START Supplied records

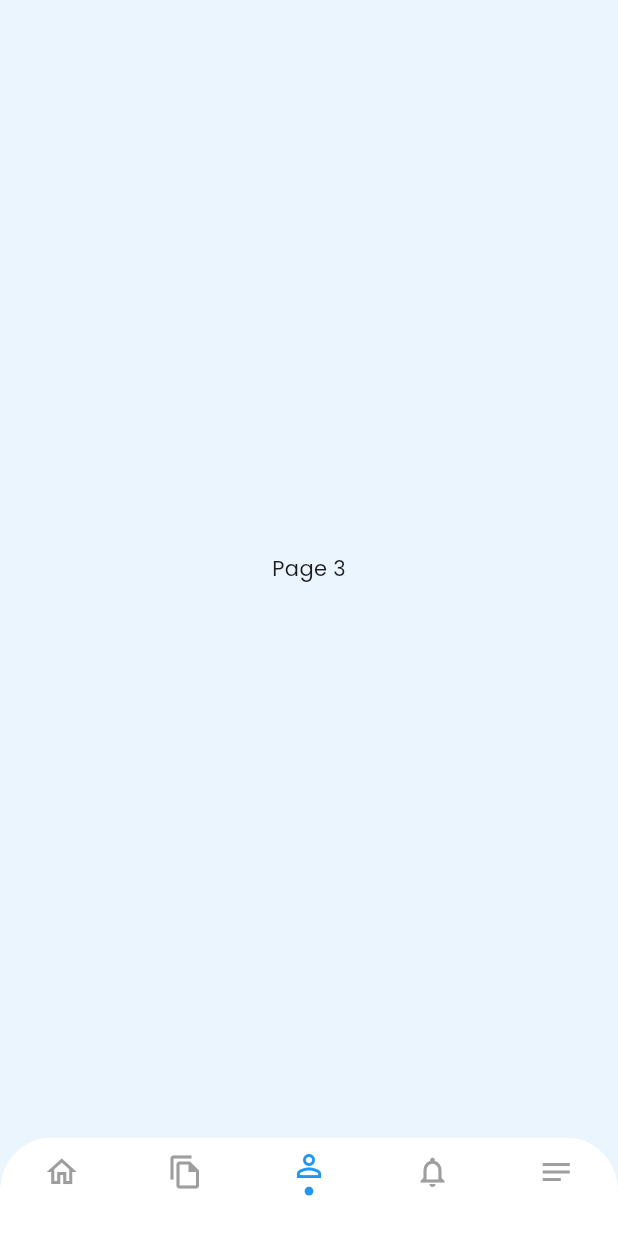
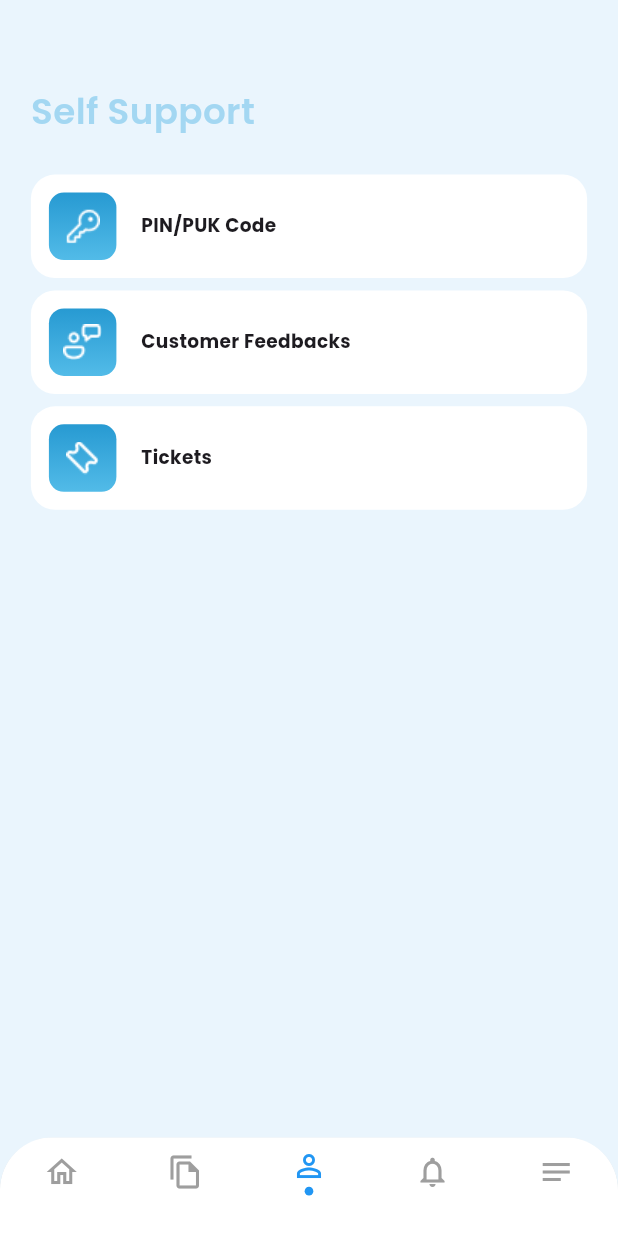
Before and after one commit to Ayyoob6in/Somnet, a Flutter app: the BottomNavbar screen opened directly, item 3 of the bottom bar chosen, on a phone screen of 412 x 824 dp. Run offline on Flutter 3.47's test engine with Material 3 defaults, Android fonts, the phone set to English and light mode, and no system bars; our stand-ins replace google_fonts, pin_code_fields, sizer.

Commit message:
selfsupportCompleted

```diff
--- a/lib/utils/images/images.dart
+++ b/lib/utils/images/images.dart
@@ -3,3 +3,6 @@ const homescreenBanner = "assets/images/homescreen banner.png";
 const profileimage = "assets/images/profieimage.png";
 const buybunldelistnormallogo = "assets/images/Vector.png";
 const myvasListIcon = "assets/images/myvaslisticon.png";
+const selfsupportkey = "assets/images/selfsupport_key.png";
+const customfeedbackIcon = "assets/images/customfeedbackicon.png";
+const ticketicon = "assets/images/ticket.png";
--- a/lib/views/estatement/estatement_screen.dart
+++ b/lib/views/estatement/estatement_screen.dart
@@ -17,7 +17,7 @@ class EStatementScreen extends StatelessWidget {
           crossAxisAlignment: CrossAxisAlignment.start,
           children: [
             Padding(
-              padding: EdgeInsets.only(top: 11.h, left: 7.w),
+              padding: EdgeInsets.only(top: 7.h, left: 7.w),
               child: const CustomHeadingWidget("E - Statement"),
             ),
             Center(
--- a/lib/views/navbar/bottom_navbar.dart
+++ b/lib/views/navbar/bottom_navbar.dart
@@ -3,6 +3,7 @@ import 'package:sizer/sizer.dart';
 import 'package:somenet/utils/constants/colors/colors.dart';
 import 'package:somenet/views/estatement/estatement_screen.dart';
 import 'package:somenet/views/home/home_screen.dart';
+import 'package:somenet/views/selfsupport/self_support_screen.dart';
 
 class BottomNavbar extends StatefulWidget {
   const BottomNavbar({super.key});
@@ -18,9 +19,7 @@ class BottomNavbarState extends State<BottomNavbar> {
   final List<Widget> _pages = [
     const HomeScreen(),
     EStatementScreen(),
-    const Center(
-      child: Text("Page 3"),
-    ),
+    SelfSupportScreen(),
     const Center(
       child: Text("Page 4"),
     ),
--- /dev/null
+++ b/lib/views/selfsupport/self_support_screen.dart
@@ -0,0 +1,41 @@
+import 'package:flutter/material.dart';
+import 'package:sizer/sizer.dart';
+import 'package:somenet/utils/constants/colors/colors.dart';
+import 'package:somenet/utils/images/images.dart';
+import 'package:somenet/views/selfsupport/widgets/self_supportcard_widget.dart';
+import 'package:somenet/views/widgets/custom_heading_widget.dart';
+
+class SelfSupportScreen extends StatelessWidget {
+  const SelfSupportScreen({super.key});
+
+  @override
+  Widget build(BuildContext context) {
+    return Scaffold(
+        backgroundColor: appBackgroundColor,
+        body: Column(
+          crossAxisAlignment: CrossAxisAlignment.start,
+          children: [
+            Padding(
+              padding: EdgeInsets.only(top: 7.h, left: 5.w),
+              child: const CustomHeadingWidget("Self Support"),
+            ),
+            Expanded(
+                child: ListView.builder(
+                    itemCount: title.length,
+                    padding: EdgeInsets.only(top: 2.h),
+                    itemBuilder: (context, index) {
+                      return Padding(
+                        padding:
+                            EdgeInsets.only(left: 5.w, right: 5.w, top: 1.h),
+                        child: selfSupportCard(
+                            title[index], icon[index], ontap[index]),
+                      );
+                    }))
+          ],
+        ));
+  }
+}
+
+final List title = ["PIN/PUK Code", "Customer Feedbacks", "Tickets"];
+final List icon = [selfsupportkey, customfeedbackIcon, ticketicon];
+final List ontap = [() {}, () {}, () {}];
--- /dev/null
+++ b/lib/views/selfsupport/widgets/self_supportcard_widget.dart
@@ -0,0 +1,50 @@
+import 'package:flutter/material.dart';
+import 'package:sizer/sizer.dart';
+import 'package:somenet/utils/constants/colors/colors.dart';
+
+Widget selfSupportCard(String title, String icon, Function()? ontap) {
+  return GestureDetector(
+    onTap: ontap,
+    child: Container(
+      padding: const EdgeInsets.all(12),
+      decoration: BoxDecoration(
+        color: Colors.white,
+        borderRadius: BorderRadius.circular(16),
+      ),
+      child: Row(
+        mainAxisAlignment: MainAxisAlignment.start,
+        children: [
+          Container(
+              height: 45,
+              width: 45,
+              decoration: BoxDecoration(
+                  gradient: const LinearGradient(
+                    begin: Alignment.topCenter,
+                    end: Alignment.bottomCenter,
+                    colors: [
+                      Color(0xFF279AD2), // #279AD2
+                      Color(0xFF52BBE8), // #52BBE8
+                    ],
+                  ),
+                  borderRadius: BorderRadius.circular(10)),
+              child: Image.asset(
+                icon,
+                color: sWhite,
+                height: 15.h,
+                width: 15.h,
+              )),
+          SizedBox(width: 4.w),
+          Text(
+            title,
+            overflow: TextOverflow.fade,
+            maxLines: 2,
+            style: TextStyle(
+              fontSize: 1.5.h,
+              fontWeight: FontWeight.bold,
+            ),
+          ),
+        ],
+      ),
+    ),
+  );
+}
```
Also changed, not shown: assets/images/customfeedbackicon.png (added), assets/images/selfsupport_key.png (added), assets/images/ticket.png (added).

END Supplied records

> **Your assignment**:
Lines with "somenet" in the records above: copy every one of them.

> **Answer for this exercise**:
 import 'package:somenet/utils/constants/colors/colors.dart';
 import 'package:somenet/views/estatement/estatement_screen.dart';
 import 'package:somenet/views/home/home_screen.dart';
+import 'package:somenet/views/selfsupport/self_support_screen.dart';
+import 'package:somenet/utils/constants/colors/colors.dart';
+import 'package:somenet/utils/images/images.dart';
+import 'package:somenet/views/selfsupport/widgets/self_supportcard_widget.dart';
+import 'package:somenet/views/widgets/custom_heading_widget.dart';
+import 'package:somenet/utils/constants/colors/colors.dart';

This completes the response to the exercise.